The Turn of the Screw is based on a novel by Henry James and the music is by Benjamin Britten. It’s on stage at the IU Opera Theater this Friday and Saturday at 7:30.
In The Turn of the Screw, a young governess receives three directives from her absent new employer before she arrives as Bly House. “Never write to him about the children. Never ask him about the history of the house. Never abandon her charges.” Her charges turn out to be a joy. I’m talking with two of the actors who are playing the governess. Mary Martin and Chase Sanders.
Chase, you’re originally from Pennsylvania and you went to a small school outside of Philadelphia.
Chase Chanders: Yes, I went to Westchester, a small school.
George: And you were thinking not thinking about music until a choir director turned your head.
Chase: Yes, he did. I’ always loved singing and never had the confidence to go for it, but he really believed in me. I would hate to look back on my life and say ‘what if. ‘And so far, I’m happy with my decision.
George: So now you’re at the IU School of Music. And what are you finding here?
Chase: Its an absolute honor to stand on the IU Stage. This level of opera, you can’t find anywhere else. Opera is king here and I just feel so lucky because not a lot of schools are able. And luckily, we’re able to do it while staying safe.
George: Mary Martin is the senior member here. She got her undergrad and her masters at the University of Michigan.
Mary: I’m from the Detroit Metro area. I love Michigan. I love Detroit. I love Ann Arbor and everything about it. I had my own private voice studio there and decided that I wanted to go back to school and work on being a better teacher. And so, I came to Indiana University. I can’t believe it, but I am in my last semester of study here.

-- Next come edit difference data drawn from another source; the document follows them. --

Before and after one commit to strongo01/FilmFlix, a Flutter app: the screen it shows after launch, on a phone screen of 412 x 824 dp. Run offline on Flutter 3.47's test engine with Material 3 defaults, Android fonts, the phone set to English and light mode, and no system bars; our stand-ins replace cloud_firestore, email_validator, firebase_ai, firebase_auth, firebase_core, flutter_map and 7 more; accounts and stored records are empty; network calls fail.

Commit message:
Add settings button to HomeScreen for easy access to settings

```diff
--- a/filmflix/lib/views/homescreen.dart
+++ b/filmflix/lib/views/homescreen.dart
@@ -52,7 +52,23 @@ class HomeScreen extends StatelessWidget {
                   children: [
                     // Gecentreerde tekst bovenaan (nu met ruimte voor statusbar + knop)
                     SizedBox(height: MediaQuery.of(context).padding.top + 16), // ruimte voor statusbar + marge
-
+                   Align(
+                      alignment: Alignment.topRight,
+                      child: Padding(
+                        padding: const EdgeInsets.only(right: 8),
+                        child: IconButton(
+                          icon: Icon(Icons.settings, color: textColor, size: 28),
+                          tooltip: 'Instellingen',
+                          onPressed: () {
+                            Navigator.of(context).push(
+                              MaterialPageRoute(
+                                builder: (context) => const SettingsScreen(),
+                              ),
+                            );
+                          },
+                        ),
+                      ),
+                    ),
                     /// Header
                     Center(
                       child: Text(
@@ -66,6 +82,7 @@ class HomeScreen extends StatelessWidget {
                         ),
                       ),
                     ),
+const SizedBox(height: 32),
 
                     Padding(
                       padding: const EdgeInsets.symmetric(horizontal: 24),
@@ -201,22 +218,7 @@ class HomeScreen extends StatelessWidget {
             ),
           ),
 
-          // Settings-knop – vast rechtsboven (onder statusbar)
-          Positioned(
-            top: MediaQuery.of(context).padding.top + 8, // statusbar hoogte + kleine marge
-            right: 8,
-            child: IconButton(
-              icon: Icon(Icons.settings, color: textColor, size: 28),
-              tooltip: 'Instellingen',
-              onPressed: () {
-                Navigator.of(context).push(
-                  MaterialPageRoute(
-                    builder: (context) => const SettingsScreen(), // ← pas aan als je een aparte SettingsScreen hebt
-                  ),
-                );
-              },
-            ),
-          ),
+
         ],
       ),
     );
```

George: Wow! Now, Michael Shell is the director and you’ve worked with him in the past. How is he adapting The Turn of the Screw for the pandemic?
Mary: The other production that I got to work on with Michael was The Marriage of Figaro, it was before this crazy world became the way that it is now. In The Marriage of Figaro, there was a lot of physical bits. Someone was lifted and I we were always touching each other. Here, no on is anywhere near one another. For The Turn of the Screw, we’re all about ten feet apart and wearing masks, so this presents some challenges. We are at a distance from each other and we’re wearing masks. We are opera singers, and we make it work because we can be rather loud, which shouldn’t be a surprise to anyone.
George: Chase, Mary talks a little bit about the masks. Are there special ones for singers?
Chase: Yes, the costume department actually designed singers’ masks for us. Prior to getting those masks I was using a regular surgical mask. The problem with that is your lips are touching and sometimes it tickles when you sing. And whenever you have to open your mouth, really tall and narrow, when you’re singing a high note, the mask falls below your nose and you have to pick it up. These new masks are really neat. I can sing whatever and it’s not going to fall off.
George: I’m curious about conductor Arthur Fagen and what kind of orchestra does he have.
Mary: We’re very excited for The Turn of the Screw, that we are the first opera this year. We are the first opera to have any instruments other than piano, so we’re thrilled about that. We get to work with a violinist, a harpist and we have two pianists. One is doing double duty with piano and celesta. Five instruments!
George: Wow! We’ve been talking with the governesses. Music by Benjamin Britten based on a story by Henry James. Mary Martin is in her last semester at IU, from Detroit and Chase Sanders, just in her second semester from Philadelphia. They’ll be alternating on stage at the Musical Arts Center on Friday April 2 and Saturday April 3
I’m George Walker